» Exercise prompt: Repeat the listing exactly. The images do not belong in the copy.

» Records for the task:
************

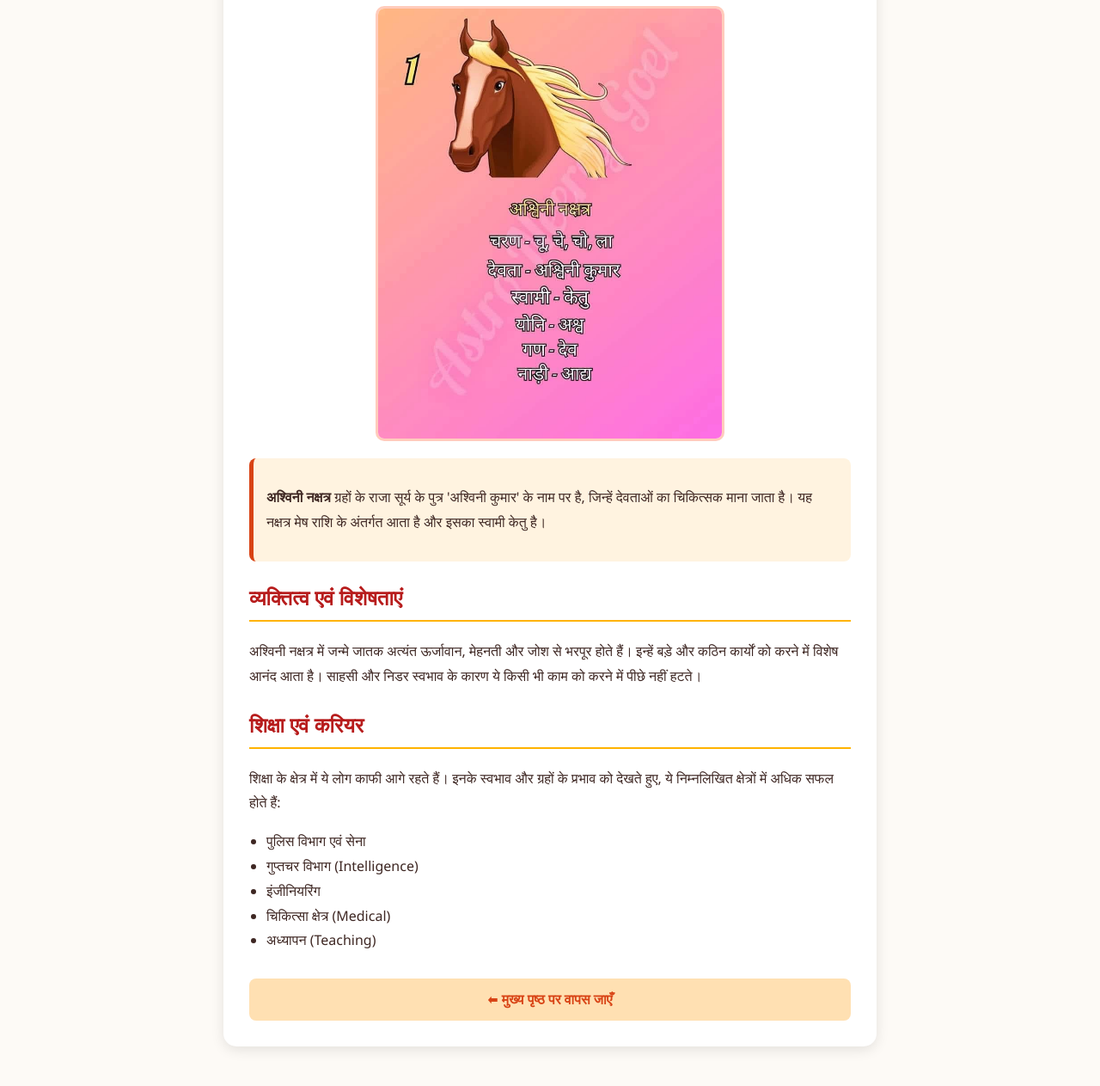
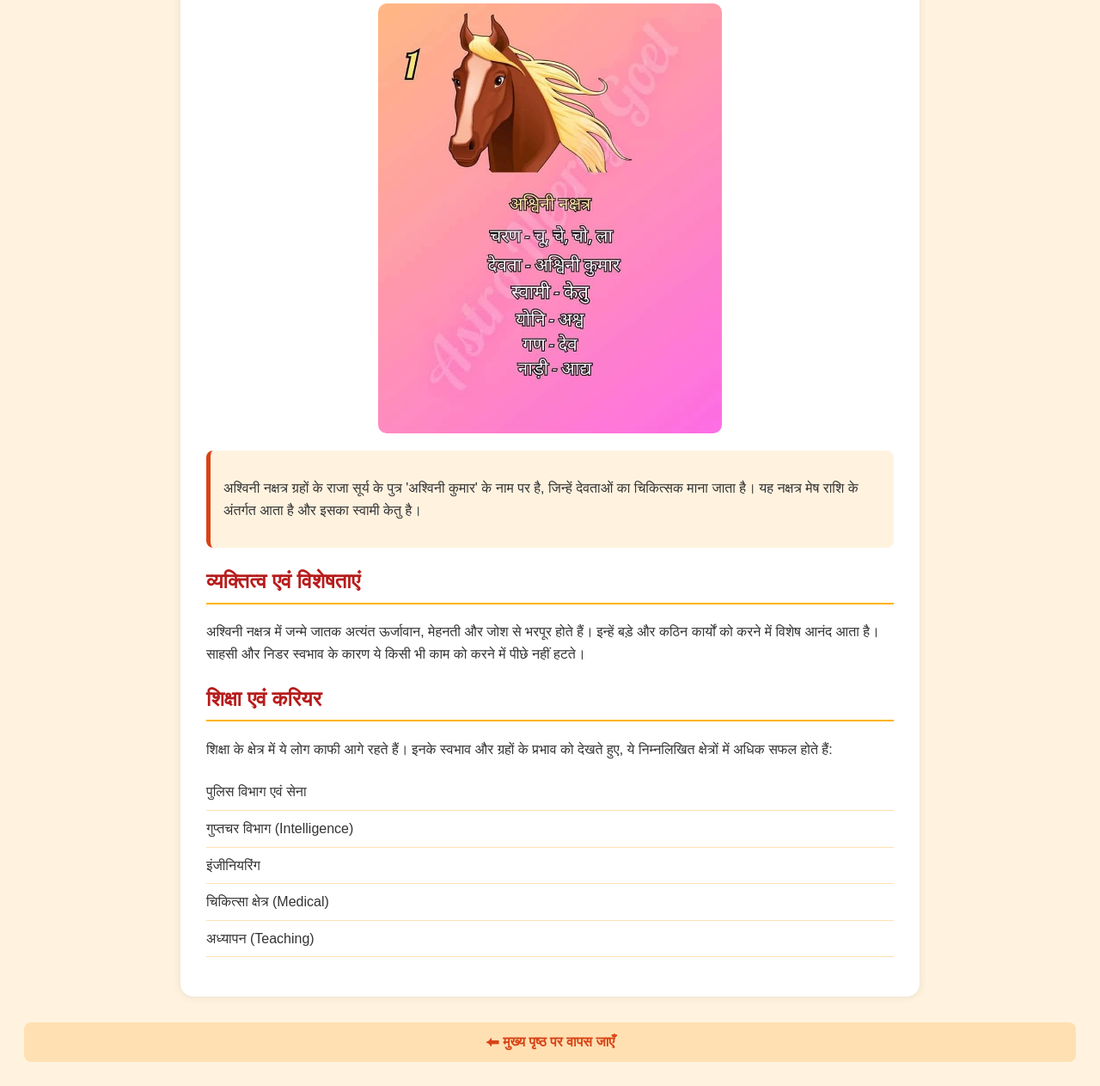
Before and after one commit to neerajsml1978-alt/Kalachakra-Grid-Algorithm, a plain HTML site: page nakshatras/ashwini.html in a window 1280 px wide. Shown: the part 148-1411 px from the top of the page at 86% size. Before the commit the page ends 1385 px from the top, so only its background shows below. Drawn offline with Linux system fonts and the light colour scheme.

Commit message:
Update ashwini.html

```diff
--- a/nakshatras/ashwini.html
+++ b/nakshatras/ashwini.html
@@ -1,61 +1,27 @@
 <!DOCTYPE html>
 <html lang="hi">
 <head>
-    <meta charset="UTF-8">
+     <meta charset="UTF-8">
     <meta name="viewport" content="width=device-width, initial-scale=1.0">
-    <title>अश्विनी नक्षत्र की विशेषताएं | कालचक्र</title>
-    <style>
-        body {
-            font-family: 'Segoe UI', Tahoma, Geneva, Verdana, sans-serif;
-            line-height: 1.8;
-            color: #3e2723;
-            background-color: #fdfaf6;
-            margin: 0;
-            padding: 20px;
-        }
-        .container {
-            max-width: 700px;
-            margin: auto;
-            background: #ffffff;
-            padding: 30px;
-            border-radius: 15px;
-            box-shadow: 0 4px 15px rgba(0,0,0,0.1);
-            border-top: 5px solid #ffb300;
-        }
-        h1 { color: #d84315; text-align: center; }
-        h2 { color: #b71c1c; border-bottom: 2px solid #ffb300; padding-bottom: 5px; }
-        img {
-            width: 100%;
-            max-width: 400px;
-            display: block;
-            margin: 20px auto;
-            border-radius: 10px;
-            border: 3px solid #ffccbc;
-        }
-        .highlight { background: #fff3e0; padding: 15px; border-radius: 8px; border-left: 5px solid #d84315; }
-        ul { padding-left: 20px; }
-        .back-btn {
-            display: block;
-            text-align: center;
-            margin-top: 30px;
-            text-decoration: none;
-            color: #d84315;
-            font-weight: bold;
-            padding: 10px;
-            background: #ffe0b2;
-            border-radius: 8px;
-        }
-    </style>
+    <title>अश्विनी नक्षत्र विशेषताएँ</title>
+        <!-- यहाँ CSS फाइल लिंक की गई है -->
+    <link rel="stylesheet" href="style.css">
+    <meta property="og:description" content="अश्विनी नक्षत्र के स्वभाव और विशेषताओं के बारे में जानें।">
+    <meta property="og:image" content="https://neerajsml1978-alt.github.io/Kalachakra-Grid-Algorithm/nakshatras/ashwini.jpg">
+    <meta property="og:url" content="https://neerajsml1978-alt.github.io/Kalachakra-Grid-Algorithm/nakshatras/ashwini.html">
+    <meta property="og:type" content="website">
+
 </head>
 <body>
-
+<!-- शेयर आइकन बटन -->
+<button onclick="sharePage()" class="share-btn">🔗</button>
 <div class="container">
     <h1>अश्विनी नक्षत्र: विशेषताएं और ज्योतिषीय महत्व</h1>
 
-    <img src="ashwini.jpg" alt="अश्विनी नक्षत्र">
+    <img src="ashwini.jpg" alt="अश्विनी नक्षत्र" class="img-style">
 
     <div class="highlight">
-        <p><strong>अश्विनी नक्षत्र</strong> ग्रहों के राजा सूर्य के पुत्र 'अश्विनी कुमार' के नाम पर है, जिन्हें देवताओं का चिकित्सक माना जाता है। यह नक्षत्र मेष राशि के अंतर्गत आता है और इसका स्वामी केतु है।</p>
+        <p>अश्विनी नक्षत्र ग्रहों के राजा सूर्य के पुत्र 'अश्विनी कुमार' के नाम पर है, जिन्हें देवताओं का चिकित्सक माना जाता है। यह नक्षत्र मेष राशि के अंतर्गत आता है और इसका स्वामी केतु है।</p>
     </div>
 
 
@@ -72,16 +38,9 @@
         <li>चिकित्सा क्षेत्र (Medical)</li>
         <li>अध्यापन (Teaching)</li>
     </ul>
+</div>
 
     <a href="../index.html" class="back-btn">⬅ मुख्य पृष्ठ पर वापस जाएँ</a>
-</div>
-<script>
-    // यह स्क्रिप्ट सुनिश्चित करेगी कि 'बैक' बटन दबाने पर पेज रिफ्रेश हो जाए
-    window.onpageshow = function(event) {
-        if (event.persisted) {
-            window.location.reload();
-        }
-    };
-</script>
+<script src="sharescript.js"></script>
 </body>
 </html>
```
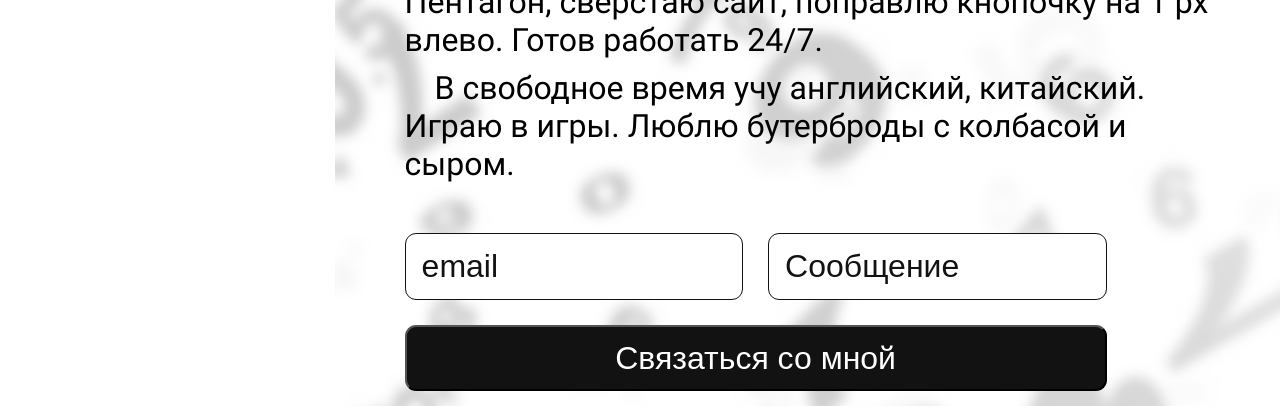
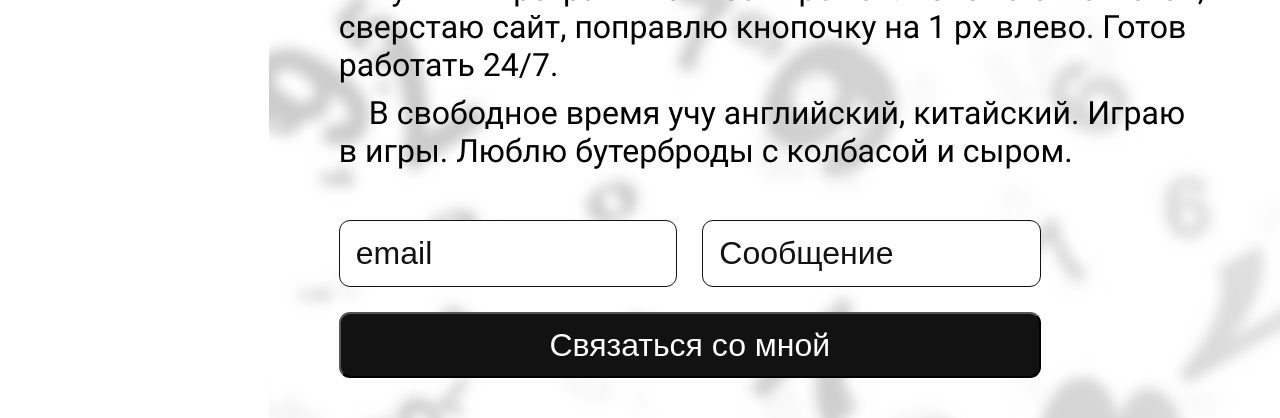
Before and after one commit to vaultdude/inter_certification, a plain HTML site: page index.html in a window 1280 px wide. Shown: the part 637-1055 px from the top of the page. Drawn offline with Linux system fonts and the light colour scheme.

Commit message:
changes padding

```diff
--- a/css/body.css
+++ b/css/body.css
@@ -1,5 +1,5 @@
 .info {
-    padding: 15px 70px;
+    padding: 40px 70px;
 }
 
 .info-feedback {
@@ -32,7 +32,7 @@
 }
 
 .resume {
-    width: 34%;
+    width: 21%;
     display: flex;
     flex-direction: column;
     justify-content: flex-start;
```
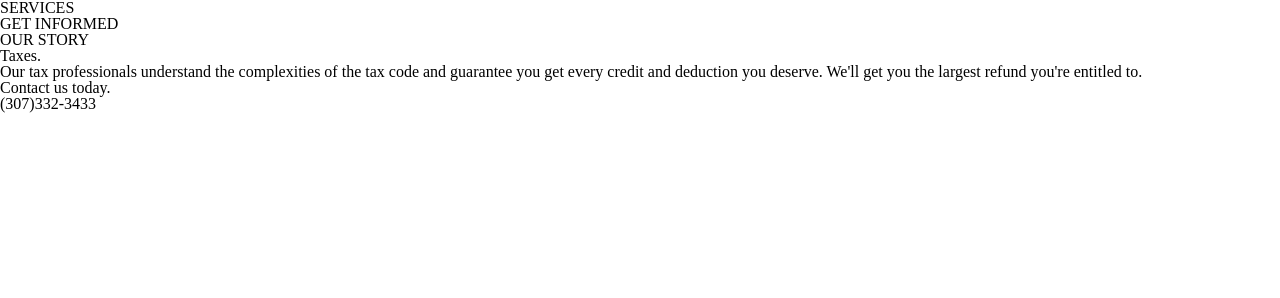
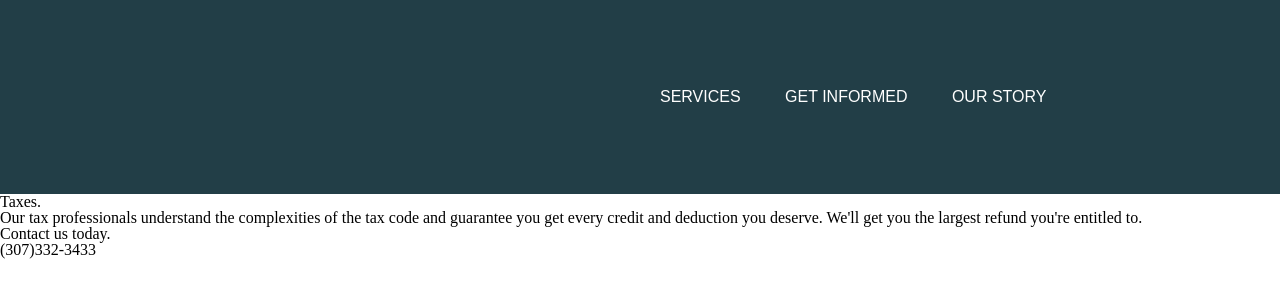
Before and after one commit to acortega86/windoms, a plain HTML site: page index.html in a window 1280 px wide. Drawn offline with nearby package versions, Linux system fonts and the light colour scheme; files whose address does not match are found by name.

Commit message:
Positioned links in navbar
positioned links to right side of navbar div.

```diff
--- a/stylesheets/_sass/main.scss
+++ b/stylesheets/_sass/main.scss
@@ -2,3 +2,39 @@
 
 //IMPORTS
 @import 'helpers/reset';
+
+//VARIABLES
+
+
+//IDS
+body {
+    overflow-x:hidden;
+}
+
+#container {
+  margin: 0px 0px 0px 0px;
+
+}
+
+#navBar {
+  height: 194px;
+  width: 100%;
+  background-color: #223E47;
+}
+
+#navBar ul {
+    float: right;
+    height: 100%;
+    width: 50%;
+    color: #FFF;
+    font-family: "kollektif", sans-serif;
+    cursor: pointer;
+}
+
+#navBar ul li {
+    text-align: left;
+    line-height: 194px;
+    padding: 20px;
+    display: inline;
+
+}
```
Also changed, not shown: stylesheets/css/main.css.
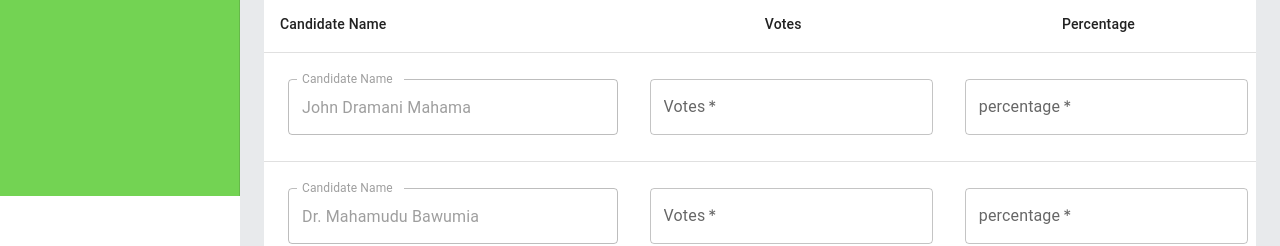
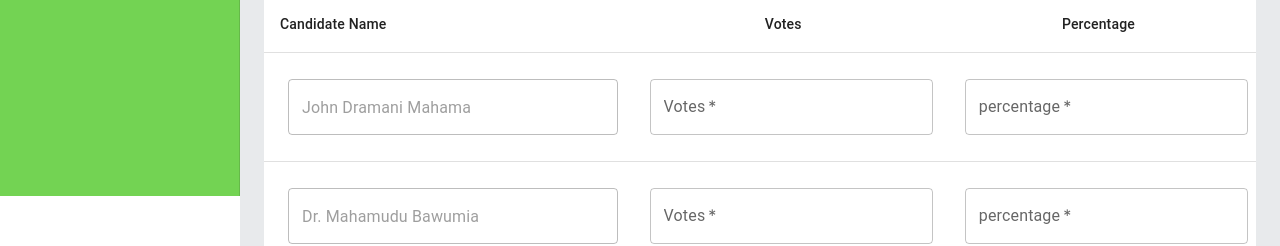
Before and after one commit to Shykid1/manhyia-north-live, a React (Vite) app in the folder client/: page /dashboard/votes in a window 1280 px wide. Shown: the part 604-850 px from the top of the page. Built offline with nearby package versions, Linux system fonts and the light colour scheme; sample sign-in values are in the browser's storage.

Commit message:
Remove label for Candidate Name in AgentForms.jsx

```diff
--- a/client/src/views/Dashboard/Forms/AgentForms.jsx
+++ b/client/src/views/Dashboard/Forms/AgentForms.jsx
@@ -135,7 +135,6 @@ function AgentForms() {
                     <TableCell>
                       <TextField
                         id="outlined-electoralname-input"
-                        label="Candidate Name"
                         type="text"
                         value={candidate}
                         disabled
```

************

» Exercise solution:
Before and after one commit to neerajsml1978-alt/Kalachakra-Grid-Algorithm, a plain HTML site: page nakshatras/ashwini.html in a window 1280 px wide. Shown: the part 148-1411 px from the top of the page at 86% size. Before the commit the page ends 1385 px from the top, so only its background shows below. Drawn offline with Linux system fonts and the light colour scheme.

Commit message:
Update ashwini.html

```diff
--- a/nakshatras/ashwini.html
+++ b/nakshatras/ashwini.html
@@ -1,61 +1,27 @@
 <!DOCTYPE html>
 <html lang="hi">
 <head>
-    <meta charset="UTF-8">
+     <meta charset="UTF-8">
     <meta name="viewport" content="width=device-width, initial-scale=1.0">
-    <title>अश्विनी नक्षत्र की विशेषताएं | कालचक्र</title>
-    <style>
-        body {
-            font-family: 'Segoe UI', Tahoma, Geneva, Verdana, sans-serif;
-            line-height: 1.8;
-            color: #3e2723;
-            background-color: #fdfaf6;
-            margin: 0;
-            padding: 20px;
-        }
-        .container {
-            max-width: 700px;
-            margin: auto;
-            background: #ffffff;
-            padding: 30px;
-            border-radius: 15px;
-            box-shadow: 0 4px 15px rgba(0,0,0,0.1);
-            border-top: 5px solid #ffb300;
-        }
-        h1 { color: #d84315; text-align: center; }
-        h2 { color: #b71c1c; border-bottom: 2px solid #ffb300; padding-bottom: 5px; }
-        img {
-            width: 100%;
-            max-width: 400px;
-            display: block;
-            margin: 20px auto;
-            border-radius: 10px;
-            border: 3px solid #ffccbc;
-        }
-        .highlight { background: #fff3e0; padding: 15px; border-radius: 8px; border-left: 5px solid #d84315; }
-        ul { padding-left: 20px; }
-        .back-btn {
-            display: block;
-            text-align: center;
-            margin-top: 30px;
-            text-decoration: none;
-            color: #d84315;
-            font-weight: bold;
-            padding: 10px;
-            background: #ffe0b2;
-            border-radius: 8px;
-        }
-    </style>
+    <title>अश्विनी नक्षत्र विशेषताएँ</title>
+        <!-- यहाँ CSS फाइल लिंक की गई है -->
+    <link rel="stylesheet" href="style.css">
+    <meta property="og:description" content="अश्विनी नक्षत्र के स्वभाव और विशेषताओं के बारे में जानें।">
+    <meta property="og:image" content="https://neerajsml1978-alt.github.io/Kalachakra-Grid-Algorithm/nakshatras/ashwini.jpg">
+    <meta property="og:url" content="https://neerajsml1978-alt.github.io/Kalachakra-Grid-Algorithm/nakshatras/ashwini.html">
+    <meta property="og:type" content="website">
+
 </head>
 <body>
-
+<!-- शेयर आइकन बटन -->
+<button onclick="sharePage()" class="share-btn">🔗</button>
 <div class="container">
     <h1>अश्विनी नक्षत्र: विशेषताएं और ज्योतिषीय महत्व</h1>
 
-    <img src="ashwini.jpg" alt="अश्विनी नक्षत्र">
+    <img src="ashwini.jpg" alt="अश्विनी नक्षत्र" class="img-style">
 
     <div class="highlight">
-        <p><strong>अश्विनी नक्षत्र</strong> ग्रहों के राजा सूर्य के पुत्र 'अश्विनी कुमार' के नाम पर है, जिन्हें देवताओं का चिकित्सक माना जाता है। यह नक्षत्र मेष राशि के अंतर्गत आता है और इसका स्वामी केतु है।</p>
+        <p>अश्विनी नक्षत्र ग्रहों के राजा सूर्य के पुत्र 'अश्विनी कुमार' के नाम पर है, जिन्हें देवताओं का चिकित्सक माना जाता है। यह नक्षत्र मेष राशि के अंतर्गत आता है और इसका स्वामी केतु है।</p>
     </div>
 
 
@@ -72,16 +38,9 @@
         <li>चिकित्सा क्षेत्र (Medical)</li>
         <li>अध्यापन (Teaching)</li>
     </ul>
+</div>
 
     <a href="../index.html" class="back-btn">⬅ मुख्य पृष्ठ पर वापस जाएँ</a>
-</div>
-<script>
-    // यह स्क्रिप्ट सुनिश्चित करेगी कि 'बैक' बटन दबाने पर पेज रिफ्रेश हो जाए
-    window.onpageshow = function(event) {
-        if (event.persisted) {
-            window.location.reload();
-        }
-    };
-</script>
+<script src="sharescript.js"></script>
 </body>
 </html>
```
Before and after one commit to vaultdude/inter_certification, a plain HTML site: page index.html in a window 1280 px wide. Shown: the part 637-1055 px from the top of the page. Drawn offline with Linux system fonts and the light colour scheme.

Commit message:
changes padding

```diff
--- a/css/body.css
+++ b/css/body.css
@@ -1,5 +1,5 @@
 .info {
-    padding: 15px 70px;
+    padding: 40px 70px;
 }
 
 .info-feedback {
@@ -32,7 +32,7 @@
 }
 
 .resume {
-    width: 34%;
+    width: 21%;
     display: flex;
     flex-direction: column;
     justify-content: flex-start;
```
Before and after one commit to acortega86/windoms, a plain HTML site: page index.html in a window 1280 px wide. Drawn offline with nearby package versions, Linux system fonts and the light colour scheme; files whose address does not match are found by name.

Commit message:
Positioned links in navbar
positioned links to right side of navbar div.

```diff
--- a/stylesheets/_sass/main.scss
+++ b/stylesheets/_sass/main.scss
@@ -2,3 +2,39 @@
 
 //IMPORTS
 @import 'helpers/reset';
+
+//VARIABLES
+
+
+//IDS
+body {
+    overflow-x:hidden;
+}
+
+#container {
+  margin: 0px 0px 0px 0px;
+
+}
+
+#navBar {
+  height: 194px;
+  width: 100%;
+  background-color: #223E47;
+}
+
+#navBar ul {
+    float: right;
+    height: 100%;
+    width: 50%;
+    color: #FFF;
+    font-family: "kollektif", sans-serif;
+    cursor: pointer;
+}
+
+#navBar ul li {
+    text-align: left;
+    line-height: 194px;
+    padding: 20px;
+    display: inline;
+
+}
```
Also changed, not shown: stylesheets/css/main.css.
Before and after one commit to Shykid1/manhyia-north-live, a React (Vite) app in the folder client/: page /dashboard/votes in a window 1280 px wide. Shown: the part 604-850 px from the top of the page. Built offline with nearby package versions, Linux system fonts and the light colour scheme; sample sign-in values are in the browser's storage.

Commit message:
Remove label for Candidate Name in AgentForms.jsx

```diff
--- a/client/src/views/Dashboard/Forms/AgentForms.jsx
+++ b/client/src/views/Dashboard/Forms/AgentForms.jsx
@@ -135,7 +135,6 @@ function AgentForms() {
                     <TableCell>
                       <TextField
                         id="outlined-electoralname-input"
-                        label="Candidate Name"
                         type="text"
                         value={candidate}
                         disabled
```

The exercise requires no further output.